A reflection of modern academia or of the importance of the Man Booker International Prize? One of the papers presented at a conference at Ewha Womans University in Seoul, South Korea, was a forensic examination of how faithful the translator Deborah Smith had been to the original text of Han Kang's 2016 MBI-winning The Vegetarian. Apparently 10.9 per cent of the first part of the novel was mistranslated while another 5.7 per cent of the original text was omitted. But does this actually matter? A carefully-argued study of the Korean reaction to the Smith-Han collaboration argues that in some instances the translation actually intensifies the effect of the original and makes Han’s narrative 'stronger and more complex . . . and hence, more provocative to read'. What's more, the writer notes, 'It would serve us well to remember that 'unfaithfulness to the original' doesn’t necessarily mean betrayal, as if the translator carried out wilful acts of mistranslation.' Absolute fidelity to a text remains a knotty subject but “ultimately, Smith carried out perhaps the most important task of all: she successfully introduced a work of literature to people who might otherwise never have had a chance to read it. In that regard, Smith was faithful to the end.”

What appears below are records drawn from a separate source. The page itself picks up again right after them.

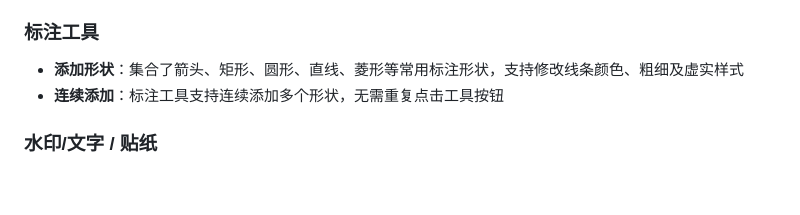
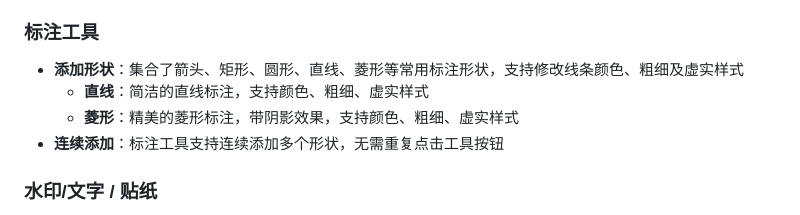
Before and after one commit to jiaoge2024/tupianbianji, a Markdown page: README.md, the part around the change. Rendered like a GitHub page; blank space fills up the shorter version.

Commit message:
更新文档：添加直线和菱形工具说明

```diff
--- a/README.md
+++ b/README.md
@@ -37,6 +37,8 @@
 
 ### 标注工具
 - **添加形状**：集合了箭头、矩形、圆形、直线、菱形等常用标注形状，支持修改线条颜色、粗细及虚实样式
+  - **直线**：简洁的直线标注，支持颜色、粗细、虚实样式
+  - **菱形**：精美的菱形标注，带阴影效果，支持颜色、粗细、虚实样式
 - **连续添加**：标注工具支持连续添加多个形状，无需重复点击工具按钮
 
 ### 水印/文字 / 贴纸
```
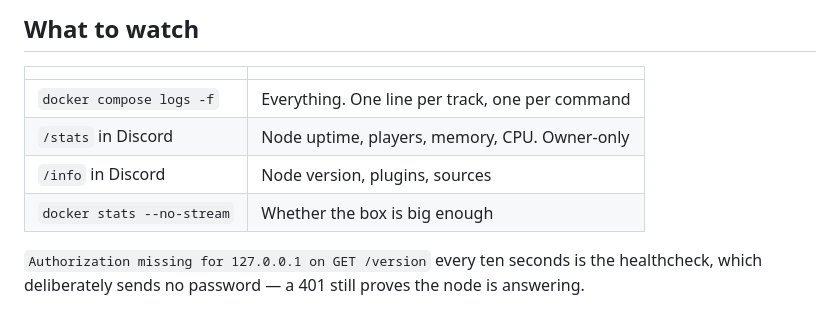
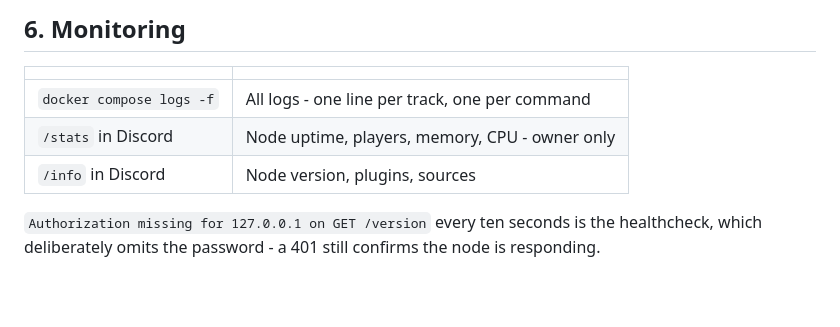
Before and after one commit to nauqh/alfred, a Markdown page: docs/deploy.md, the part around one of its changes. Rendered like a GitHub page; blank space fills up the shorter version.

```diff
--- a/docs/deploy.md
+++ b/docs/deploy.md
@@ -189,13 +133,12 @@ breaks again months from now, redo the device flow.
 
-## What to watch
+## 6. Monitoring
 
 | | |
 |---|---|
-| `docker compose logs -f` | Everything. One line per track, one per command |
-| `/stats` in Discord | Node uptime, players, memory, CPU. Owner-only |
+| `docker compose logs -f` | All logs - one line per track, one per command |
+| `/stats` in Discord | Node uptime, players, memory, CPU - owner only |
 | `/info` in Discord | Node version, plugins, sources |
-| `docker stats --no-stream` | Whether the box is big enough |
 
 `Authorization missing for 127.0.0.1 on GET /version` every ten seconds is the
-healthcheck, which deliberately sends no password — a 401 still proves the node
-is answering.
+healthcheck, which deliberately omits the password - a 401 still confirms the
+node is responding.
```
Also changed, not shown: other parts of docs/deploy.md (+55 -111 lines), AGENTS.md (added, +5 -0 lines).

If you thought Anne Enright's 2007 Man Booker win with The Gathering was a personal victory then think again. According to one website totting up Ireland's cultural highlights of the past 40 years it was about far more than one writer. 'Over the past 40 years, women writers in Ireland have gradually worked their way to the forefront. The culmination of what had been a long, slow battle for equality of opportunity came when Anne Enright stepped up to win the Man Booker Prize,' it noted. “Enright’s reputation has continued to grow. So has the recognition being accorded to Irish women writers, with a new generation including Lisa McInerney, Sara Baume, Eimear McBride and Sally Rooney confirming that women really are doing it for themselves.” It is now a decade since Enright's win and it is fascinating to see how one distinct cultural episode has has broadened and deepened in popular perception.